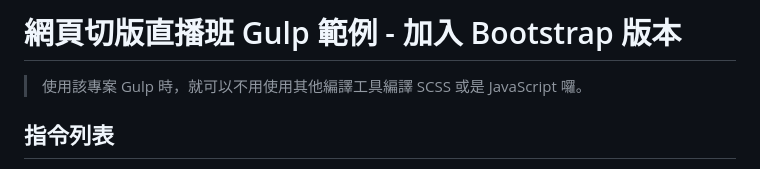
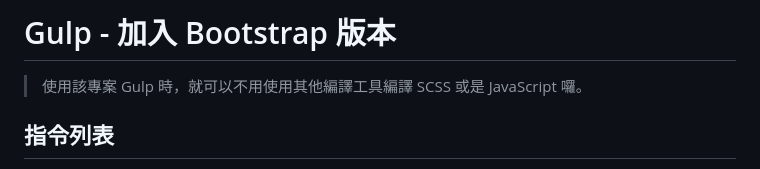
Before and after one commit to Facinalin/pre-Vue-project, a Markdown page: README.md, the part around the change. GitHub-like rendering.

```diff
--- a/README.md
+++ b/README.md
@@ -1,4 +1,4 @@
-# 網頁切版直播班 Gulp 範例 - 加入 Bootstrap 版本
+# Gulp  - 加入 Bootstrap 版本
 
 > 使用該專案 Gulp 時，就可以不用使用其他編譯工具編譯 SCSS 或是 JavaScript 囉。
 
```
* * * * * * * * *
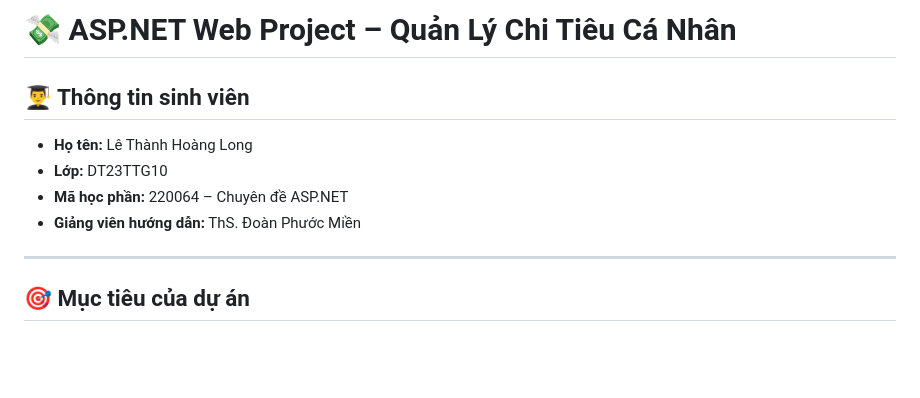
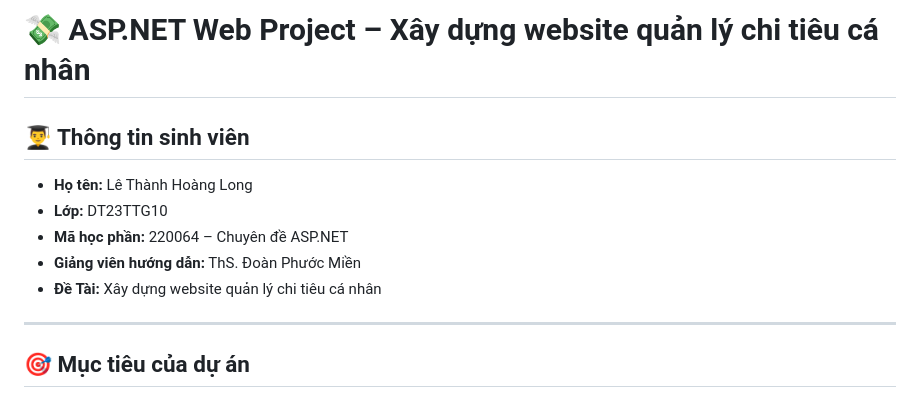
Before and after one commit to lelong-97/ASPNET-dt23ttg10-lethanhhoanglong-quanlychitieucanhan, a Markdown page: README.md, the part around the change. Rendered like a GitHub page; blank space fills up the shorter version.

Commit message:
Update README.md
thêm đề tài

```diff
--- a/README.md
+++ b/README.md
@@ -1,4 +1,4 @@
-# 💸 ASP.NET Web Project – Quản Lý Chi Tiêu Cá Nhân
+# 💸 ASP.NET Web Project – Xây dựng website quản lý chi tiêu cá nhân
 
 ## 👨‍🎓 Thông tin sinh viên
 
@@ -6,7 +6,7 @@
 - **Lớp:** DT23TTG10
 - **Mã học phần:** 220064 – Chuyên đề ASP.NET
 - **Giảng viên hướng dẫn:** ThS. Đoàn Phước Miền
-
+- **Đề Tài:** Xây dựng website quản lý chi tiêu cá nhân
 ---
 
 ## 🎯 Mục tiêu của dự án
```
* * * * * * * * *
Report all lines of the data that include the word "website".

+# 💸 ASP.NET Web Project – Xây dựng website quản lý chi tiêu cá nhân
+- **Đề Tài:** Xây dựng website quản lý chi tiêu cá nhân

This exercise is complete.